Truth be told, I think Brian would be perfectly comfortable living in the state I found him in when we were first dating – mattress on the floor, semi-bare apartment, bathroom soap dispenser partially filled with water to extend the few sorry suds left clinging to the bottle. Let me just say I didn’t fall for him because of his swanky decor…
Brian’s big-money idea is the “bed room” – a room that is actually wall to wall bed. You enter it, and you’re in bed. I’ve explained that I already hate making the bed, and having to make a full room would really chap my hide. Plus, the logistics, man! (Who makes sheets that size?!?) But he insists that this is a winning concept. And he thinks my complaints about the “bed room” are really based on the limitations for storing my stuff. No under-the-bed storage. No armoire. No dresser. Because only hoarders store things under the bed. Or in an armoire. Or in a dresser. Obviously, I have a problem.
I have a few weaknesses, yes. I like antiques (an acquired taste from my mom’s side of the family), I’m sentimental (which makes it hard to let things go, even if their purpose is limited), and I’m drawn to the macabre (Halloween decorations take up the bulk of our attic storage space, complete with lifesize skeleton, witches cauldron and antique formaldehyde box.) When my Dad was helping me put up Christmas boxes over the holiday, the skeleton startled him. I saw the flash of “my daughter’s a serial killer” cross his face for just a moment.
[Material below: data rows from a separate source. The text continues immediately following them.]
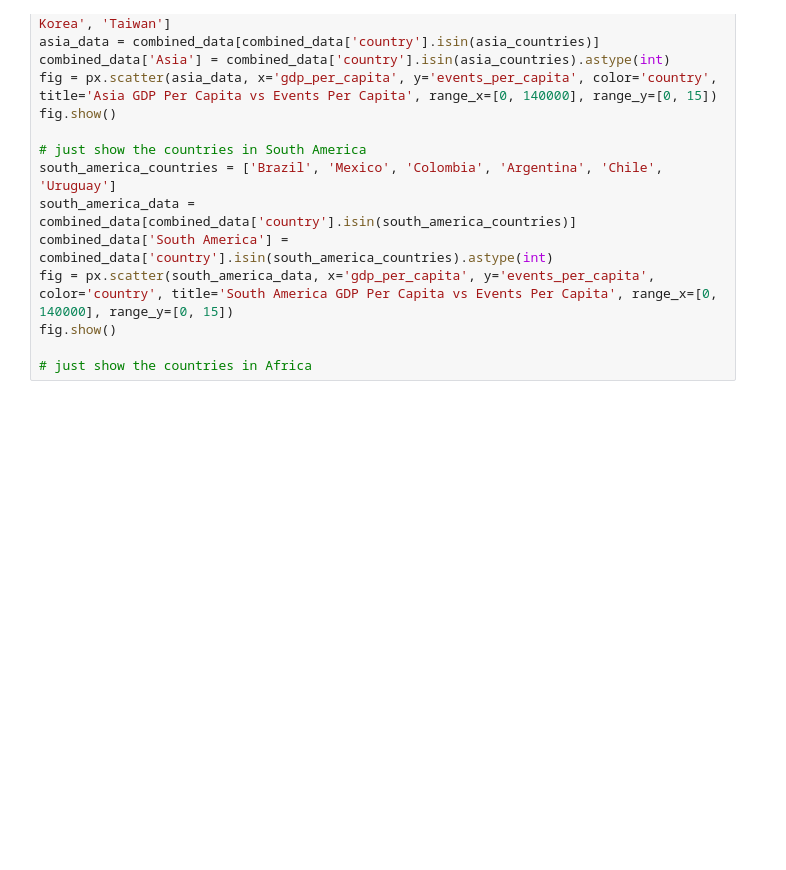
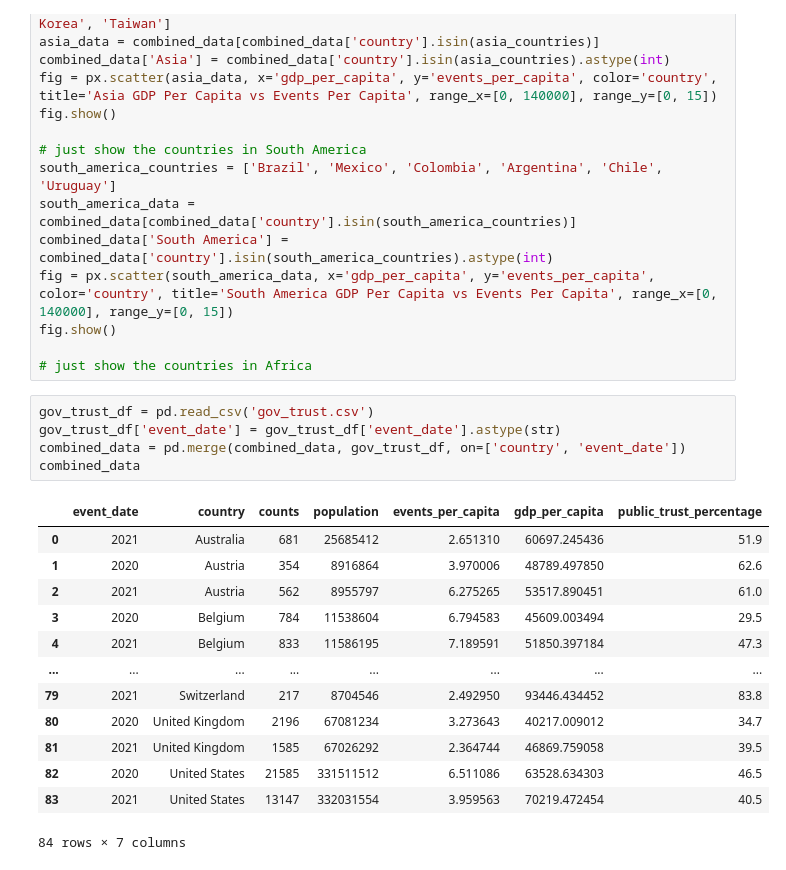
Before and after one commit to melodyyu754/belgium-doc-tracker, a Jupyter notebook: EDA/Project EDA 2.ipynb, the cells around one changed output. Drawn from its saved outputs; the diff is of its cells as text; blank space fills up the shorter version.

```diff
--- a/EDA/Project EDA 2.ipynb
+++ b/EDA/Project EDA 2.ipynb
@@ -222,3 +221,22 @@ fig = px.scatter(south_america_data, x='gdp_per_capita', y='events_per_capita',
 fig.show()
 
 # just show the countries in Africa
+# %%
+gov_trust_df = pd.read_csv('gov_trust.csv')
+gov_trust_df['event_date'] = gov_trust_df['event_date'].astype(str)
+combined_data = pd.merge(combined_data, gov_trust_df, on=['country', 'event_date'])
+combined_data
+# %% [output]
+|  | event_date | country | counts | population | events_per_capita | gdp_per_capita | public_trust_percentage |
+| 0 | 2021 | Australia | 681 | 25685412 | 2.651310 | 60697.245436 | 51.9 |
+| 1 | 2020 | Austria | 354 | 8916864 | 3.970006 | 48789.497850 | 62.6 |
+| 2 | 2021 | Austria | 562 | 8955797 | 6.275265 | 53517.890451 | 61.0 |
+| 3 | 2020 | Belgium | 784 | 11538604 | 6.794583 | 45609.003494 | 29.5 |
+| 4 | 2021 | Belgium | 833 | 11586195 | 7.189591 | 51850.397184 | 47.3 |
+| ... | ... | ... | ... | ... | ... | ... | ... |
+| 79 | 2021 | Switzerland | 217 | 8704546 | 2.492950 | 93446.434452 | 83.8 |
+| 80 | 2020 | United Kingdom | 2196 | 67081234 | 3.273643 | 40217.009012 | 34.7 |
+| 81 | 2021 | United Kingdom | 1585 | 67026292 | 2.364744 | 46869.759058 | 39.5 |
+| 82 | 2020 | United States | 21585 | 331511512 | 6.511086 | 63528.634303 | 46.5 |
+| 83 | 2021 | United States | 13147 | 332031554 | 3.959563 | 70219.472454 | 40.5 |
+84 rows × 7 columns
```
Also changed, not shown: parts of 8 cells of this notebook, 4 other files.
In spite of these “weaknesses,” I donate a number of things to Goodwill each year, which I have to point out in great detail to Brian. He is especially concerned because my parents house is overflowing with a lot of stuff – antiques they’ve bought and refinished, a creepy doll collection (the eyes follow you, I shit you not), and various treasure my mom finds at the thrift store where she volunteers her time. Creepy dolls aside, I LOVE the stuff. Brian sees it and has mild heart palpitations. He knows that one day we’ll have to go through it and that I’ll be sentimental and want to keep it all.
When I point out that I don’t have as much stuff as my mom, he says that’s like me saying I’ve broken the law, but I’m not as bad as Ted Bundy.
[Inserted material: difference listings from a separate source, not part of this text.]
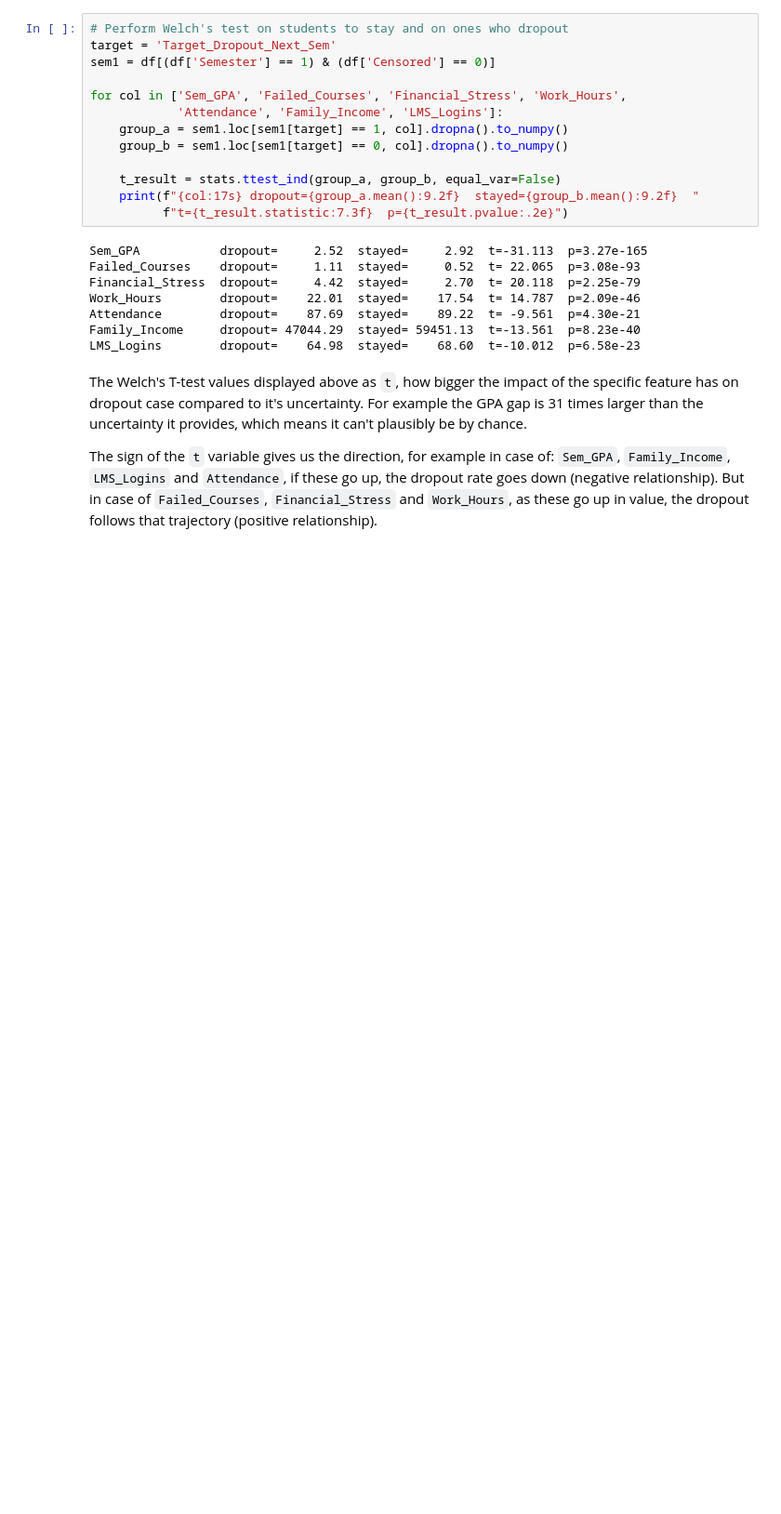
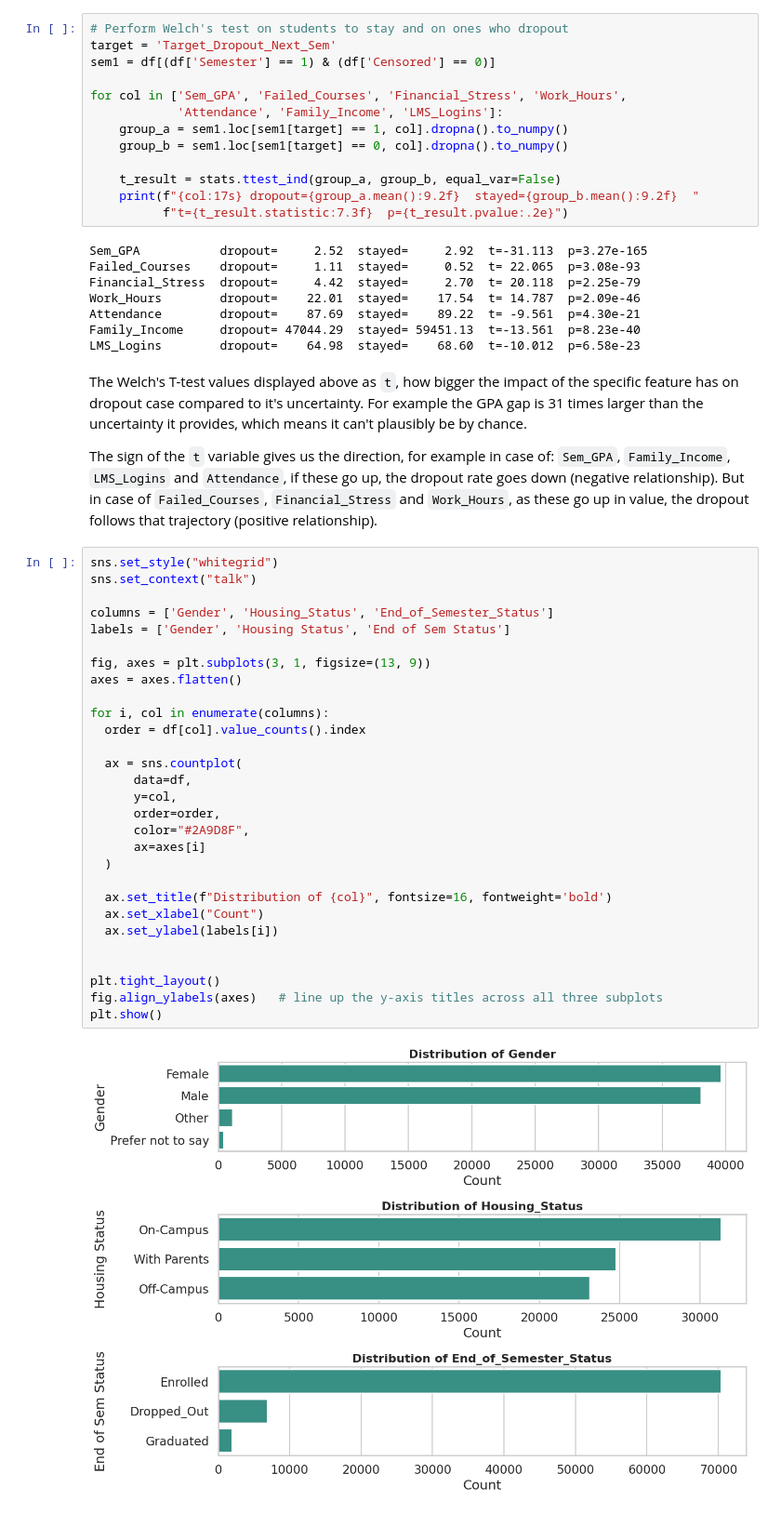
Before and after one commit to mihaighise/student_retention_analysis, a Jupyter notebook: Student_Retention.ipynb, the cells around one changed output. Shown at 93% size. Cells and saved outputs as stored; diff of their text form; blank space fills up the shorter version.

Commit message:
More plots to understand data, TODO write explanations

```diff
--- a/Student_Retention.ipynb
+++ b/Student_Retention.ipynb
@@ -405,3 +405,34 @@ LMS_Logins        dropout=    64.98  stayed=    68.60  t=-10.012  p=6.58e-23
 The Welch's T-test values displayed above as `t`, how bigger the impact of the specific feature has on dropout case compared to it's uncertainty. For example the GPA gap is 31 times larger than the uncertainty it provides, which means it can't plausibly be by chance.
 
 The sign of the `t` variable gives us the direction, for example in case of: `Sem_GPA`, `Family_Income`, `LMS_Logins` and `Attendance`, if these go up, the dropout rate goes down (negative relationship). But in case of `Failed_Courses`, `Financial_Stress` and `Work_Hours`, as these go up in value, the dropout follows that trajectory (positive relationship).
+# %%
+sns.set_style("whitegrid")
+sns.set_context("talk")
+
+columns = ['Gender', 'Housing_Status', 'End_of_Semester_Status']
+labels = ['Gender', 'Housing Status', 'End of Sem Status']
+
+fig, axes = plt.subplots(3, 1, figsize=(13, 9))
+axes = axes.flatten()
+
+for i, col in enumerate(columns):
+  order = df[col].value_counts().index
+
+  ax = sns.countplot(
+      data=df,
+      y=col,
+      order=order,
+      color="#2A9D8F",
+      ax=axes[i]
+  )
+
+  ax.set_title(f"Distribution of {col}", fontsize=16, fontweight='bold')
+  ax.set_xlabel("Count")
+  ax.set_ylabel(labels[i])
+
+
+plt.tight_layout()
+fig.align_ylabels(axes)   # line up the y-axis titles across all three subplots
+plt.show()
+# %% [output]
+[figure, added]
```
Also changed, not shown: parts of 2 cells of this notebook.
I’m less concerned that Brian thinks I’m a hoarder, and more concerned that the neighbors might be beginning to get suspicious.
We missed the trashmen last week. I know, I know. “Last week was a holiday week, Jamie. You might’ve checked the city of Frisco website to find out if trash collection had shifted and to what day.” Yeah, well, hindsite… Our trash and recycling bins were ignored, and are now sitting beside the house literally OVERFLOWING with garbage. The recycling bin is shoved full of cardboard boxes from infant toys – dear God, the amount of infant toy packaging alone could comfortably furnish a shanty town, and I only have one small child.
We have four FULL garbage bags that cannot be crammed in the teetering bins and are laying in our garage, reeking and leaking used coffee grounds and egg shells. The remaining infant cardboard packaging is piled on top of the garbage bags, inclusive of a large Radio Flyer Wagon box and miscellaneous bath toy boxes. (Evidently, nine month olds go insane for the latest bath toys…)
Hidden behind the garbage bags and the boxes are three full paper sacks of Goodwill donations. I would’ve donated these items at the end of 2012 for the tax break, but I kept envisioning myself drowning is a sea of old spaghetti and coagulated chicken and dumplings to reach them – no tax break is worth that.
I was debating not scooping the litter boxes until we got this trash mess straightened out – I have no where to put the poop! – but the clumping litter had turned into one giant, impenetrable clump and the cats were beginning to eye my side of the bed suspiciously. The bag covertly made it into a neighbor’s bin under cover of darkness. Don’t judge.
Dear God, please let the trashmen come tomorrow.